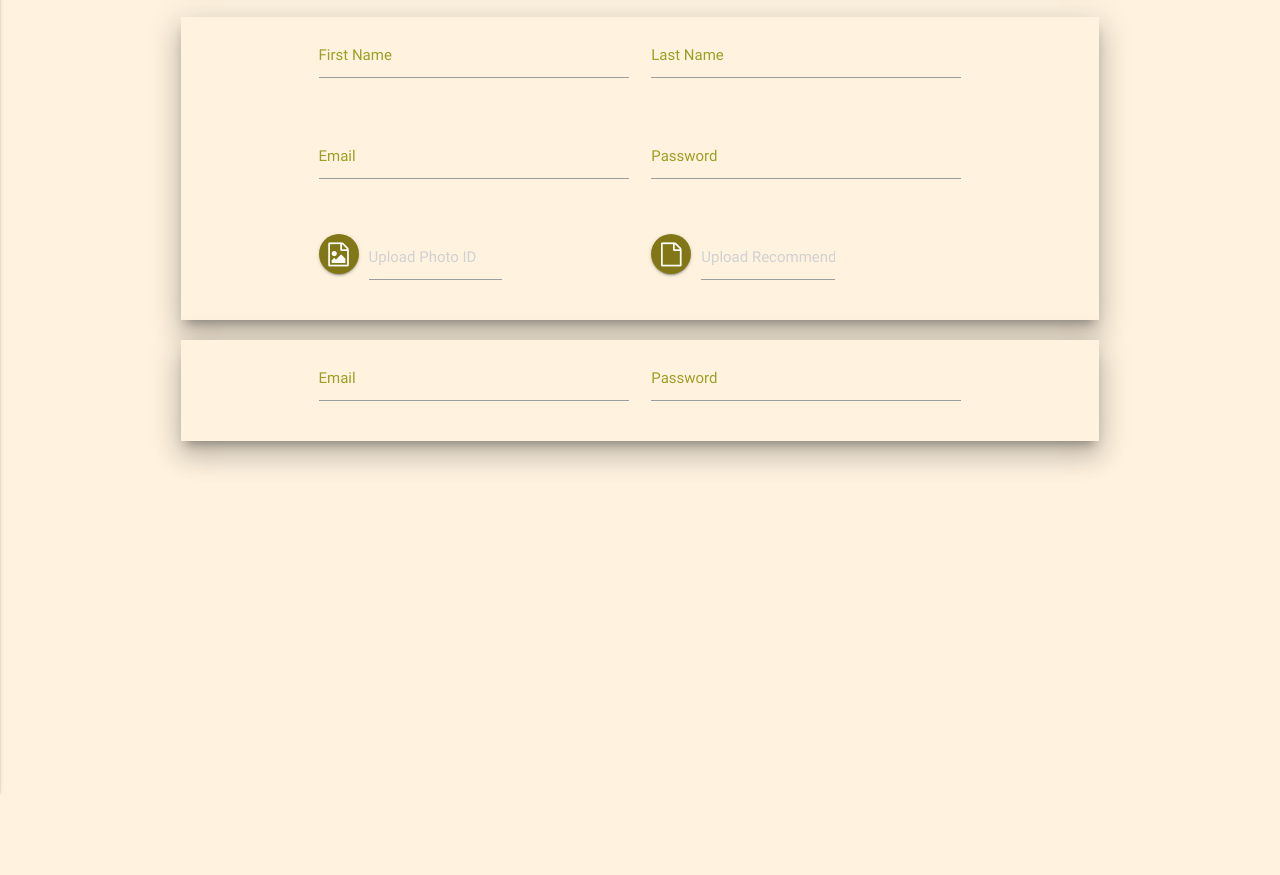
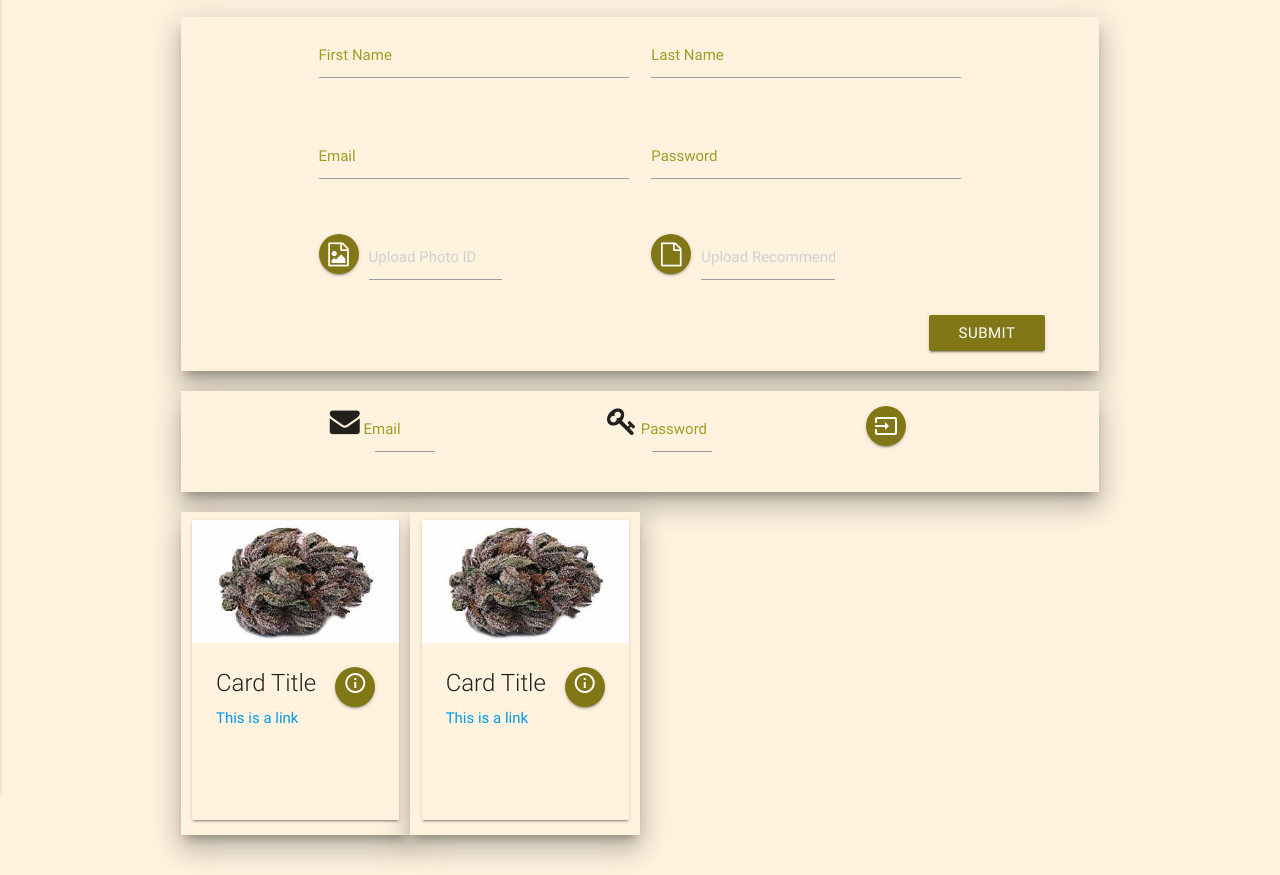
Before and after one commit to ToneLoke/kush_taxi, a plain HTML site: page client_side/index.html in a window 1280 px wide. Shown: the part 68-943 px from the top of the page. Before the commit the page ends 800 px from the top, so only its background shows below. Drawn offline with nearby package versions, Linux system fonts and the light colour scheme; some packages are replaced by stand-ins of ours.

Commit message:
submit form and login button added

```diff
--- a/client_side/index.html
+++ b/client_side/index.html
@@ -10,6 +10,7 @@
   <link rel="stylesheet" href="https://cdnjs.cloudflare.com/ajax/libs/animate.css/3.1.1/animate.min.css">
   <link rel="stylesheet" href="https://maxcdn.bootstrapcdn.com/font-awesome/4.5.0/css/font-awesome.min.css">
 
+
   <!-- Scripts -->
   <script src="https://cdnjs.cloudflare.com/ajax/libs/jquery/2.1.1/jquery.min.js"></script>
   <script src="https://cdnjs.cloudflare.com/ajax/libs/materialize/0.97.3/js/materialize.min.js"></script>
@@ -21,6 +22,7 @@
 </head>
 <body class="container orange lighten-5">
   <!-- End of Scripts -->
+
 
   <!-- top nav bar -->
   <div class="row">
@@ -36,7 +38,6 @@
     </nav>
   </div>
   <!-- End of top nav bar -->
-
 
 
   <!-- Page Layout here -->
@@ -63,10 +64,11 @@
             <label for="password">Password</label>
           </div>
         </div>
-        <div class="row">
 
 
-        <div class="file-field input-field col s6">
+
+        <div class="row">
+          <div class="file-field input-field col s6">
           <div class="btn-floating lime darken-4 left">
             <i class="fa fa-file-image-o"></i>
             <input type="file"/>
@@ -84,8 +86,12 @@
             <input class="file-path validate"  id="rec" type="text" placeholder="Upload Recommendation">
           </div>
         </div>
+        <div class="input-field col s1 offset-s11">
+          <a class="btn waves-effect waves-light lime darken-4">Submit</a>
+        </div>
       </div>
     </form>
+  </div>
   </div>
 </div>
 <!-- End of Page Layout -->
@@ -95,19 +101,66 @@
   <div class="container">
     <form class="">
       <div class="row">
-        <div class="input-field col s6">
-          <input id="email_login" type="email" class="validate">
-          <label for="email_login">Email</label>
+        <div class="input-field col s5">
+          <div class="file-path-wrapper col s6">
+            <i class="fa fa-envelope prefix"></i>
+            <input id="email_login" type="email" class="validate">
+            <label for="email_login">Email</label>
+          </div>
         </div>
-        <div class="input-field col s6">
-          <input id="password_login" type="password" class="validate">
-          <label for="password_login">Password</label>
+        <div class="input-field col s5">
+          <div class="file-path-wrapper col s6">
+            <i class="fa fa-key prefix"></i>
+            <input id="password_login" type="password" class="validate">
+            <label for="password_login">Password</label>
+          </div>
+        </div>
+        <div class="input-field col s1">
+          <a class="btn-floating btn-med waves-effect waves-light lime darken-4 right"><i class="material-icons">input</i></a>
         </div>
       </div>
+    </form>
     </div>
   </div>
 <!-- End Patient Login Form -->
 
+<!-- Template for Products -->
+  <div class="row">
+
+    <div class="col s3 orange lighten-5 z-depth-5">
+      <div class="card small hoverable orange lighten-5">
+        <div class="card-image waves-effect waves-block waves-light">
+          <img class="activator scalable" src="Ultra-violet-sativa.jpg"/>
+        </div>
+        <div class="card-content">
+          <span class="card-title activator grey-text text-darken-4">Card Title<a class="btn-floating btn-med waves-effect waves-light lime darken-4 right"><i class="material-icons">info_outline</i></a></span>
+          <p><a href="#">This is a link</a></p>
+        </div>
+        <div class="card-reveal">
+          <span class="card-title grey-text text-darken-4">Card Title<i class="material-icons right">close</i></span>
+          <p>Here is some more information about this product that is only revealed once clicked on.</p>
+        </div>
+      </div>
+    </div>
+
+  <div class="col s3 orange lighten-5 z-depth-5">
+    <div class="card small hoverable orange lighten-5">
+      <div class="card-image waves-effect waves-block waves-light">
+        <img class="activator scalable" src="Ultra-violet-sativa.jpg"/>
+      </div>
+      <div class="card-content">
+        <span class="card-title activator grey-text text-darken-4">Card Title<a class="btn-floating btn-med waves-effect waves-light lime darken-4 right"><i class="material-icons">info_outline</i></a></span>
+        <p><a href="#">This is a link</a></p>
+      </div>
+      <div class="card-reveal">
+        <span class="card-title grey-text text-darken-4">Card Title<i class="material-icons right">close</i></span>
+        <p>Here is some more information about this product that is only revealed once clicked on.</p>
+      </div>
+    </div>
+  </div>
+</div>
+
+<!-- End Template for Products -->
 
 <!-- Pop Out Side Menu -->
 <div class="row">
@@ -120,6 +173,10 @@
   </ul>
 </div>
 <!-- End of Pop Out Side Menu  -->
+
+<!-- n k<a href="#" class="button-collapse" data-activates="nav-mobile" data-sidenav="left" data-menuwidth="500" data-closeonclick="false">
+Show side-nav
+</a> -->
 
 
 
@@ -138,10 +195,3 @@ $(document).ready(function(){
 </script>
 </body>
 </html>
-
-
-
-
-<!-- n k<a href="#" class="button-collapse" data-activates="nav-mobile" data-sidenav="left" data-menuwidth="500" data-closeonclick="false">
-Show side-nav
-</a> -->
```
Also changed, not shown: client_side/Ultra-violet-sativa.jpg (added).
▬▬▬▬▬▬▬▬▬▬
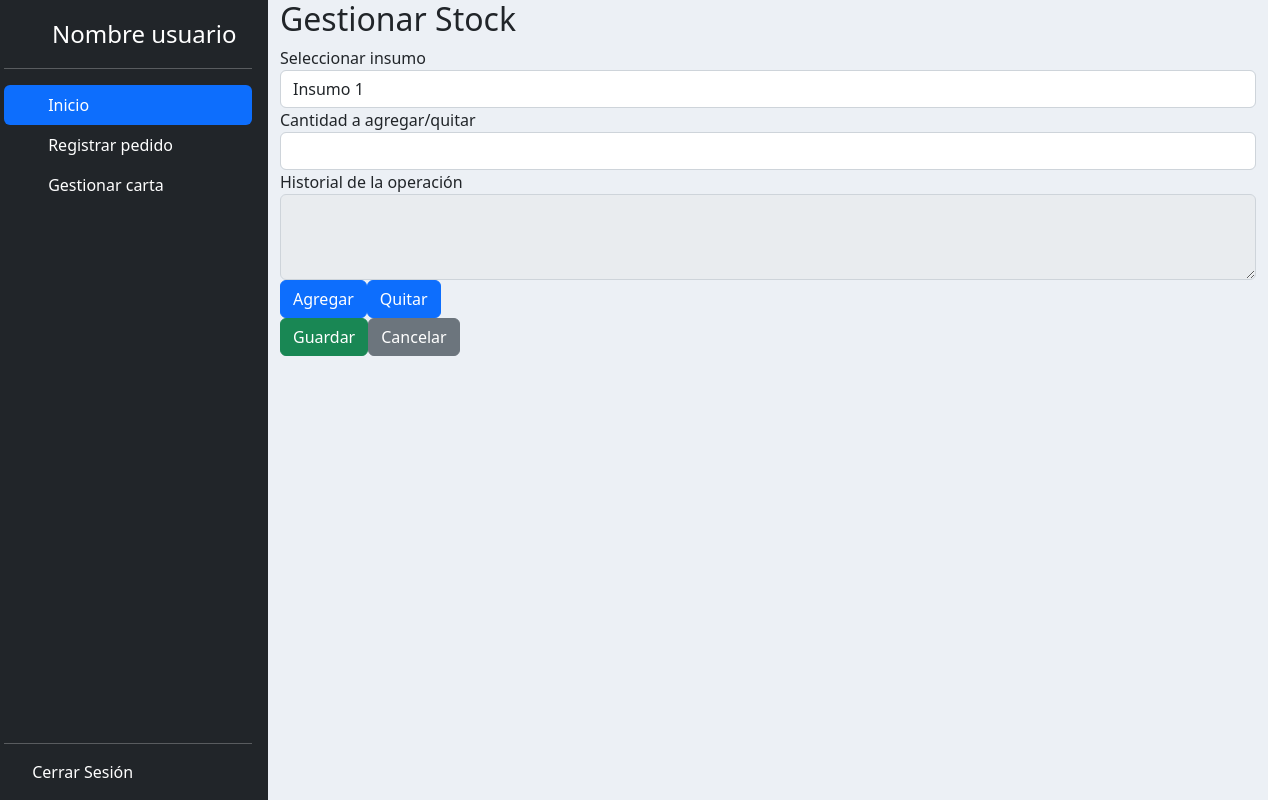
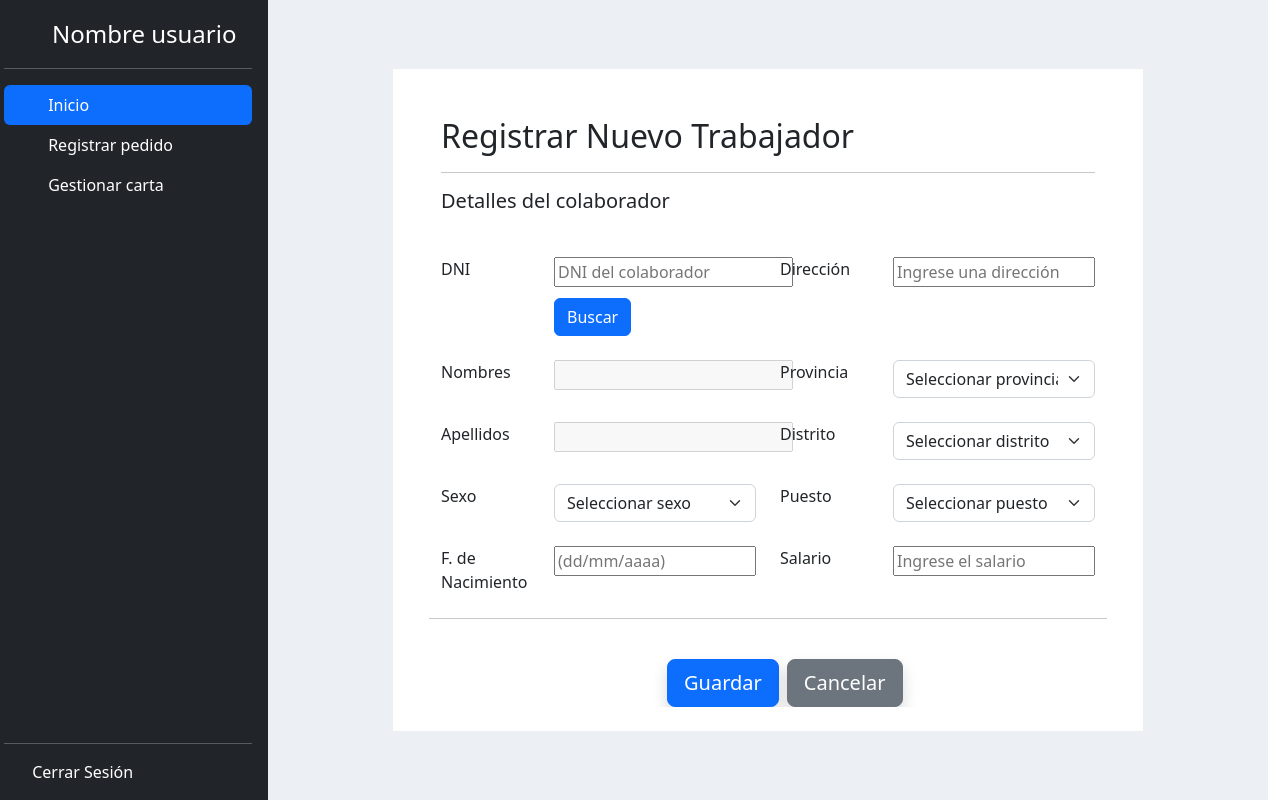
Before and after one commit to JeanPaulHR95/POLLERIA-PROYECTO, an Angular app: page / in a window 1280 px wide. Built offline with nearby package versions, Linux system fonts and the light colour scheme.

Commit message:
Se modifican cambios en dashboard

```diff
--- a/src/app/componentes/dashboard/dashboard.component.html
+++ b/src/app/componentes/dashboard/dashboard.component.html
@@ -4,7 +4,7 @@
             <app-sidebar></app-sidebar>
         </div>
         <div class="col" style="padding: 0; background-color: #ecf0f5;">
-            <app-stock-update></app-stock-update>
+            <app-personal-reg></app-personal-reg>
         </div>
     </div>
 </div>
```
▬▬▬▬▬▬▬▬▬▬
Task brief » Filter the records for the word "type" and show every line that has it.

Output for this exercise »
             <input type="file"/>
             <input class="file-path validate"  id="rec" type="text" placeholder="Upload Recommendation">
-          <input id="email_login" type="email" class="validate">
+            <input id="email_login" type="email" class="validate">
-          <input id="password_login" type="password" class="validate">
+            <input id="password_login" type="password" class="validate">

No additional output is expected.